Germany aims to have the first vulnerable people and caregivers vaccinated against the coronavirus in January, the health minister said on Tuesday, as the European Union's (EU) most populous country battles a second wave.
"But it remains true, and we have always said, that the cold winter months, in which we spend more time indoors, will be the harder part. That actually applies until the end of winter," Jens Spahn told public broadcaster Deutschlandfunk.
German authorities are preparing special vaccination centres due to be ready in mid-December even though a vaccine will probably not be available by that time, Spahn added.
Health workers will vaccinate people with mobile teams and at vaccination centres since a candidate developed by Biontech and Pfizer needs to be stored at -70 degrees Celsius, Spahn said.
He added that he expects more vaccines, which can be administered by general practitioners, in spring or early summer. "Once (the vaccines) are in the normal system, we can manage big numbers," he said.

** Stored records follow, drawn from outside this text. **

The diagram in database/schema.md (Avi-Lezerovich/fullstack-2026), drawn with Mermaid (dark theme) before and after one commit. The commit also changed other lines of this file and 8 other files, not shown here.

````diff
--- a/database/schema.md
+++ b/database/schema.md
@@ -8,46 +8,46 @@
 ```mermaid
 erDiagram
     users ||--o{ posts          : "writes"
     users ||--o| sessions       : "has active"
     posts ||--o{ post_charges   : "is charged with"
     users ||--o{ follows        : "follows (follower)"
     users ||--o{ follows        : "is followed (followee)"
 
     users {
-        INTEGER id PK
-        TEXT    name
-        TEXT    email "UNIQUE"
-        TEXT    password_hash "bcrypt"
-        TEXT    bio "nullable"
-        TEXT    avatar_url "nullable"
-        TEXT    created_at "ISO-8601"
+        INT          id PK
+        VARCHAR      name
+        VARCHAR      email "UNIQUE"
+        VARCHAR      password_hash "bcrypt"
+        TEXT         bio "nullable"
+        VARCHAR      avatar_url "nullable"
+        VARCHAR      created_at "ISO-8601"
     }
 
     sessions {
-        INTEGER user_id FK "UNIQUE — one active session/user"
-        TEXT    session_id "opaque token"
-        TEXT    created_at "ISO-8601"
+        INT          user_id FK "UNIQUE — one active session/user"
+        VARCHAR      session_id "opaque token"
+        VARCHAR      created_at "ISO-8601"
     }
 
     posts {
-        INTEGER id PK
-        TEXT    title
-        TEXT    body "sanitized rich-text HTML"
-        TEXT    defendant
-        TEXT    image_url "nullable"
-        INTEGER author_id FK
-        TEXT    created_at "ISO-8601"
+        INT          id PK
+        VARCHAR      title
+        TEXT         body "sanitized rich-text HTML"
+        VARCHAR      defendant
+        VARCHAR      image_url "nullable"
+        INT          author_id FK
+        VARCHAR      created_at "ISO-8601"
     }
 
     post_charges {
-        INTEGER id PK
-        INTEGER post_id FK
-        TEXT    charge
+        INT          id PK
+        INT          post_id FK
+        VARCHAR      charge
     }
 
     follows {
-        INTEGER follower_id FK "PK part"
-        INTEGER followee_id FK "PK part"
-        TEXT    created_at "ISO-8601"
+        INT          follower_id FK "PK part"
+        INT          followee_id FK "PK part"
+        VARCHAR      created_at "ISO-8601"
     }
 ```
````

Spahn last month said he expects Germany will get up to 100 million doses of the Biontech-Pfizer vaccine alone.
Nurses, doctors, and sick and old people - who have a higher risk of serious infection - will likely get the vaccine first.
Germany was widely praised for its response to the first coronavirus wave in spring, but numbers now are stubbornly high despite new distancing measures introduced early last month.

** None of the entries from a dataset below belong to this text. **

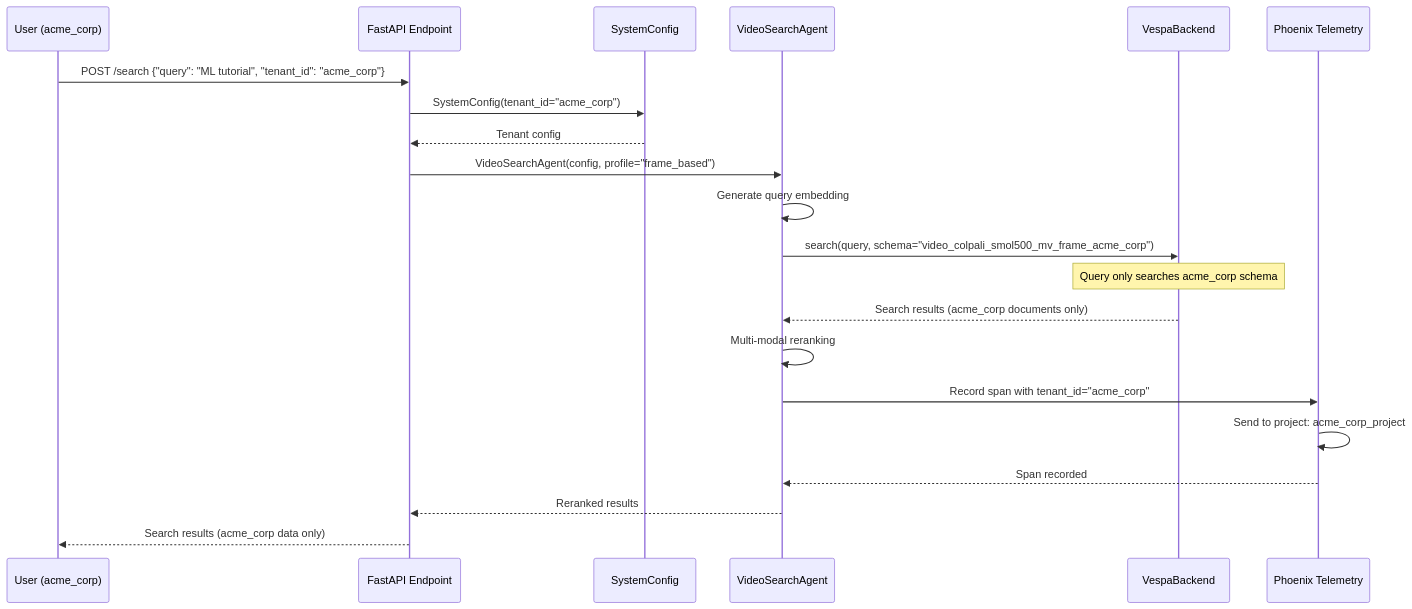
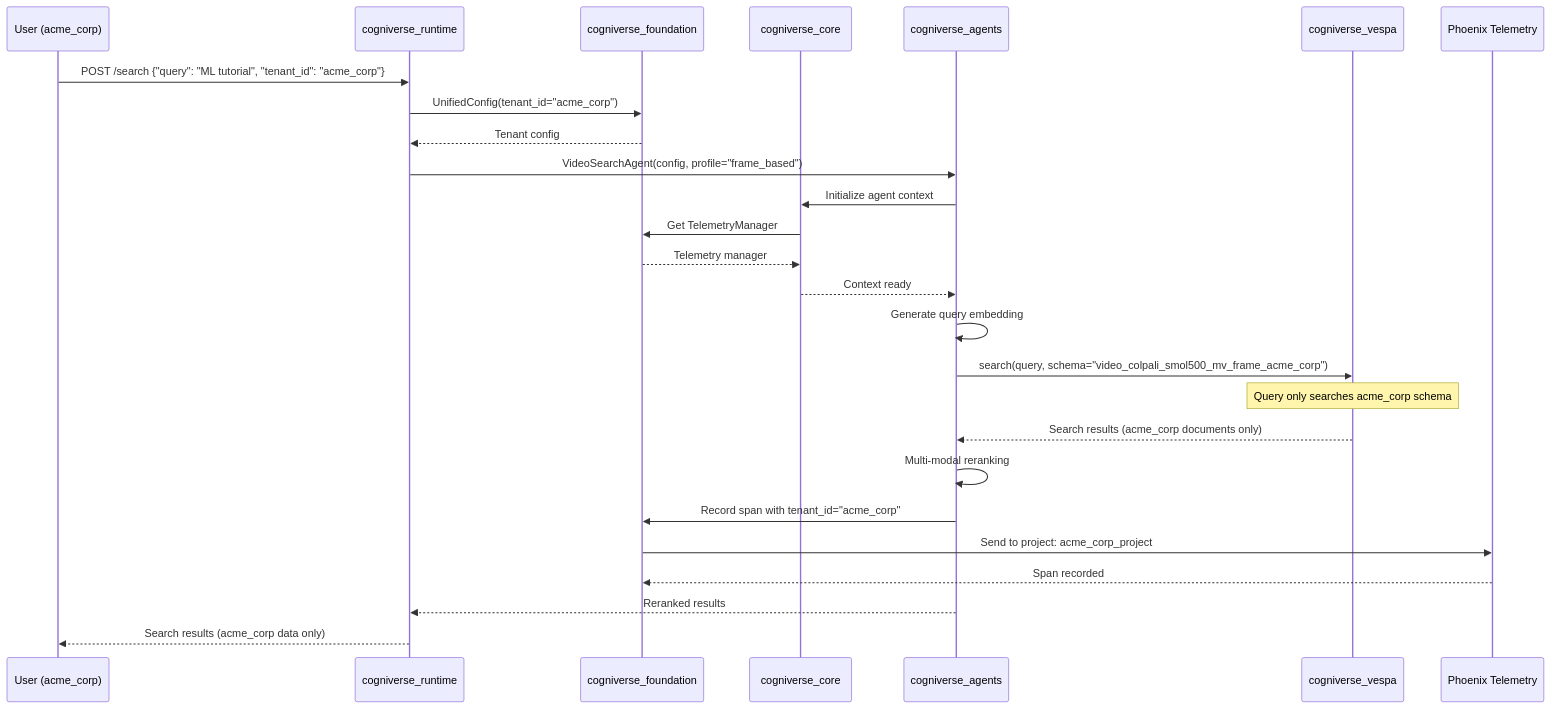
The seventh of 18 diagrams in docs/diagrams/multi-tenant-diagrams.md (amit-jain/cogniverse), drawn with Mermaid before and after one commit. The commit also changed other lines of this file and 49 other files, not shown here.

First line of the commit message:
Update all documentation to reflect 10-package architecture

````diff
--- a/docs/diagrams/multi-tenant-diagrams.md
+++ b/docs/diagrams/multi-tenant-diagrams.md
@@ -294,30 +314,36 @@
 ```mermaid
 sequenceDiagram
     participant User as User (acme_corp)
-    participant API as FastAPI Endpoint
-    participant Config as SystemConfig
-    participant Agent as VideoSearchAgent
-    participant Vespa as VespaBackend
+    participant Runtime as cogniverse_runtime
+    participant Foundation as cogniverse_foundation
+    participant Core as cogniverse_core
+    participant Agents as cogniverse_agents
+    participant Vespa as cogniverse_vespa
     participant Phoenix as Phoenix Telemetry
 
-    User->>API: POST /search {"query": "ML tutorial", "tenant_id": "acme_corp"}
+    User->>Runtime: POST /search {"query": "ML tutorial", "tenant_id": "acme_corp"}
 
-    API->>Config: SystemConfig(tenant_id="acme_corp")
-    Config-->>API: Tenant config
+    Runtime->>Foundation: UnifiedConfig(tenant_id="acme_corp")
+    Foundation-->>Runtime: Tenant config
 
-    API->>Agent: VideoSearchAgent(config, profile="frame_based")
-    Agent->>Agent: Generate query embedding
+    Runtime->>Agents: VideoSearchAgent(config, profile="frame_based")
+    Agents->>Core: Initialize agent context
+    Core->>Foundation: Get TelemetryManager
+    Foundation-->>Core: Telemetry manager
+    Core-->>Agents: Context ready
 
-    Agent->>Vespa: search(query, schema="video_colpali_smol500_mv_frame_acme_corp")
+    Agents->>Agents: Generate query embedding
+
+    Agents->>Vespa: search(query, schema="video_colpali_smol500_mv_frame_acme_corp")
     Note over Vespa: Query only searches acme_corp schema
-    Vespa-->>Agent: Search results (acme_corp documents only)
+    Vespa-->>Agents: Search results (acme_corp documents only)
 
-    Agent->>Agent: Multi-modal reranking
+    Agents->>Agents: Multi-modal reranking
 
-    Agent->>Phoenix: Record span with tenant_id="acme_corp"
-    Phoenix->>Phoenix: Send to project: acme_corp_project
-    Phoenix-->>Agent: Span recorded
+    Agents->>Foundation: Record span with tenant_id="acme_corp"
+    Foundation->>Phoenix: Send to project: acme_corp_project
+    Phoenix-->>Foundation: Span recorded
 
-    Agent-->>API: Reranked results
-    API-->>User: Search results (acme_corp data only)
+    Agents-->>Runtime: Reranked results
+    Runtime-->>User: Search results (acme_corp data only)
 ```
````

Schools remain open but from Tuesday, private gatherings are limited to five people, and fewer people are allowed in shops.
The official case tally rose by 13,604 on Tuesday to 1,067,473, while deaths were up 388 to 16,636.
"I'm not satisfied at all. The numbers have to go down. There's no doubt about that," Spahn said, asking Germans to further reduce their contacts to curb the spread.